With Winter Storms Felling Trees, Do You Know What Your Homeowners’ Insurance Covers?

treefallStrong winds, heavy rain, and flooding are in the news in various parts of the U.S. this winter, and are all major forces in felling trees. Just this week, the National Weather Service issued high wind advisories for Wyoming, Washington, Oregon, and Montana, and also warned that, “The gusty winds could blow down weaker trees and branches.”

If you’re hearing the wind whip up outside your house, and there are any large trees nearby, now might be a good time to review the terms of your homeowners’ insurance policy.

If your policy is like most, it will cover repair costs associated with having wind blow one of your trees onto your house, garage, fence, or other structures. The same goes if the damage was caused by snow, hail, or sleet. The extent of coverage depends on your policy limits; and remember that you’ll have to pay your deductible first.

Your policy is less likely to cover damage to your landscaping.

Watch out, however: If the insurance company finds that you were negligent in caring for the tree–for example, failed to remove a large dead branch–it can deny you coverage, based on the concept that you yourself were a major cause of the damage.

Who owns the tree is not a key issue. Even it it’s your neighbor’s tree, your policy should cover the damage–again, assuming that your neighbors were not negligent in their tree care. If they were, your insurance company may help you go after theirs for coverage; or you may have to pursue a separate legal claim against the neighbors.
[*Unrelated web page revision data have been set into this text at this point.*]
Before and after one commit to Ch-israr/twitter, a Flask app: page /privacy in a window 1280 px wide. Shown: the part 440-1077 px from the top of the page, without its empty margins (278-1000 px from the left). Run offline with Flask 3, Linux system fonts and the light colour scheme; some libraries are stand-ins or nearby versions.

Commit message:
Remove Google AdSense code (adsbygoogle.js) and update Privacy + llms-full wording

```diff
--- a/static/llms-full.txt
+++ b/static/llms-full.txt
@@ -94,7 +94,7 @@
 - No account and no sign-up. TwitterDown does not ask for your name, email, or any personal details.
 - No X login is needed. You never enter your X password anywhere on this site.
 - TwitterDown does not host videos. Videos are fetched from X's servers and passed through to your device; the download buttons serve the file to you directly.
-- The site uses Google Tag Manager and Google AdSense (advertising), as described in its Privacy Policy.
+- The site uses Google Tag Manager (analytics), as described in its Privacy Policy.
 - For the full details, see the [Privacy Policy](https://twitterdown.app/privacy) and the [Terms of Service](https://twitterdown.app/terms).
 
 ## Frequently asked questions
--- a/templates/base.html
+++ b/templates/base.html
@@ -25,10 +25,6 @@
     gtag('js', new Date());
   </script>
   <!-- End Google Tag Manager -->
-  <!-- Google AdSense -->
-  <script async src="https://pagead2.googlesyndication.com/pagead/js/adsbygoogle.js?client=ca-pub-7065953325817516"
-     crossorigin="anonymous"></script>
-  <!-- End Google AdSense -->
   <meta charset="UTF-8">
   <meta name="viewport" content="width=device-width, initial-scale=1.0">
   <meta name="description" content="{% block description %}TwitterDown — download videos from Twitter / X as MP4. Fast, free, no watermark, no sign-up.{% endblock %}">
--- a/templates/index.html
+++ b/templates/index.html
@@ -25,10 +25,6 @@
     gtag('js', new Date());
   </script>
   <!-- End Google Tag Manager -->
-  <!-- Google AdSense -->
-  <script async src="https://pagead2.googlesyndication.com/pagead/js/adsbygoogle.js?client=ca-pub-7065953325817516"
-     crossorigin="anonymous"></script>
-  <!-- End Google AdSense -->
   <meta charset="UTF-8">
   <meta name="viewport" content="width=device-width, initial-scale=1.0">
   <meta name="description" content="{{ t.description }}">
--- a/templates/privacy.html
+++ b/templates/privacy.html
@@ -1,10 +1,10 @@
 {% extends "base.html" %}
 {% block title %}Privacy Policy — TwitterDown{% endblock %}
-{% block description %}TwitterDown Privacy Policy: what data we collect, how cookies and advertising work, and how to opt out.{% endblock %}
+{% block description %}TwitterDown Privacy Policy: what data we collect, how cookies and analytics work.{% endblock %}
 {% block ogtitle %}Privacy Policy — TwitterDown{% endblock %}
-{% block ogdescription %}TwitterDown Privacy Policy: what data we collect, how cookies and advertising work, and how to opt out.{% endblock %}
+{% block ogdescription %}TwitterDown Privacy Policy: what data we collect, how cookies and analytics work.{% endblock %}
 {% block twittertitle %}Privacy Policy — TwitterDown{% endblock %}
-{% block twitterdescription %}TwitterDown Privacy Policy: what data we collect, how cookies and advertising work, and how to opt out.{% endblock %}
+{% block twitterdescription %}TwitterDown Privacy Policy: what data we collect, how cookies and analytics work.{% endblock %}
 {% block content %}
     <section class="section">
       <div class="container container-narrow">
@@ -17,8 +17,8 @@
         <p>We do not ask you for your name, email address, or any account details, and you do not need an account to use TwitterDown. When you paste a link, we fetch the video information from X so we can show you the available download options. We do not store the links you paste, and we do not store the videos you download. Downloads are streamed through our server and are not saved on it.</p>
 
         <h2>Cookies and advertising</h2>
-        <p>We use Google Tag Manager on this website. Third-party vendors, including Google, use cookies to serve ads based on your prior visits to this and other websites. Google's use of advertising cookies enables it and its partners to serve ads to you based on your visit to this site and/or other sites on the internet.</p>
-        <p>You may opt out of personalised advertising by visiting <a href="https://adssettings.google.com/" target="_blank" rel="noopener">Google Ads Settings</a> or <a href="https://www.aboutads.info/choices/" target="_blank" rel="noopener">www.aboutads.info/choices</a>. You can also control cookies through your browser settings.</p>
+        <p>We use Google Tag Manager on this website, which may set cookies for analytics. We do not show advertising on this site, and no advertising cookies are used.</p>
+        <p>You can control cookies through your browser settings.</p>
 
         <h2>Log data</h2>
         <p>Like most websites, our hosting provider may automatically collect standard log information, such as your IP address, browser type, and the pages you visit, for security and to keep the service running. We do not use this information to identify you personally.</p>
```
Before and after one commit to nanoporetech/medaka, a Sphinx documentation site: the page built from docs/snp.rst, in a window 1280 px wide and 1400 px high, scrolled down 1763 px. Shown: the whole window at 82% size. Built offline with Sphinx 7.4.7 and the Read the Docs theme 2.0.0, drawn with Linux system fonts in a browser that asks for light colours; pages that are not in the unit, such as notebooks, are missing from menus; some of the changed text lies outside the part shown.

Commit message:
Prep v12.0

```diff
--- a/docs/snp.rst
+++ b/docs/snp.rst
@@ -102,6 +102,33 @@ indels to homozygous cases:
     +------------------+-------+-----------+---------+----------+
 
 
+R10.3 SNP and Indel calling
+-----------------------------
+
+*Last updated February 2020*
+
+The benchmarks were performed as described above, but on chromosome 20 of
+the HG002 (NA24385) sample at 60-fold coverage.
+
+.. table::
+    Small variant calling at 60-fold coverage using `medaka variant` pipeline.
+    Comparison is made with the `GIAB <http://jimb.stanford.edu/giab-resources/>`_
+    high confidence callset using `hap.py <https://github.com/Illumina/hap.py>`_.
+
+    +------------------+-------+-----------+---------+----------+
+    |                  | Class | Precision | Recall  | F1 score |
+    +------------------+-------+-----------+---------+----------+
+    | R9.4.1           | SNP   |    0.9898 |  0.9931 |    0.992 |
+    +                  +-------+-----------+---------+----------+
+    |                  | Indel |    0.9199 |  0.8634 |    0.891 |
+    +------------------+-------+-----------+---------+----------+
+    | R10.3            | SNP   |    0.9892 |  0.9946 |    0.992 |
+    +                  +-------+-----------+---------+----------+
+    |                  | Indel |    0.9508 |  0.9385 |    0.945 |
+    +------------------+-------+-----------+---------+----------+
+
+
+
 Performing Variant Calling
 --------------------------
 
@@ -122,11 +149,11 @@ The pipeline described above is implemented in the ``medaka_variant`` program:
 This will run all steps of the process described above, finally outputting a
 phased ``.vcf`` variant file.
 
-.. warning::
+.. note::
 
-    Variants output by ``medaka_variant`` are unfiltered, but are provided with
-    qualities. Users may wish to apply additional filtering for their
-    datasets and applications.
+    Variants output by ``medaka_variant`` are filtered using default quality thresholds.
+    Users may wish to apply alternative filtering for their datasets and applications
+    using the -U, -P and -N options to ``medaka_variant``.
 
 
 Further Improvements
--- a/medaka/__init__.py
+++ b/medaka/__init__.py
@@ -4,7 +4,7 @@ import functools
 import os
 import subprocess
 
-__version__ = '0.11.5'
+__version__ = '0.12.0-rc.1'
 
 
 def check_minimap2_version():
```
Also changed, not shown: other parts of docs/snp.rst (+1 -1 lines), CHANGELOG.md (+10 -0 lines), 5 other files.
Also realize that homeowners’ insurance policies commonly do NOT cover the costs of removing a tree that simply falls over in your yard, large and unwieldy though it might be. Removal costs can quickly run into the thousands of dollars. Angie’s List offers some helpful advice on this, and warns against attempting tree removal on your own!

What if a tree falls on your car? Look to your auto insurance policy, assuming you didn’t waive “comprehensive coverage.” (If you took out a car loan, you probably lucked out on this issue–your lender likely insisted on comprehensive coverage.)

How about if the tree falls into the street? Your city may be willing to take care of removal, but you’ll need to look into this further.

For more information, see the homeowners’ insurance and neighbors sections of Nolo’s website.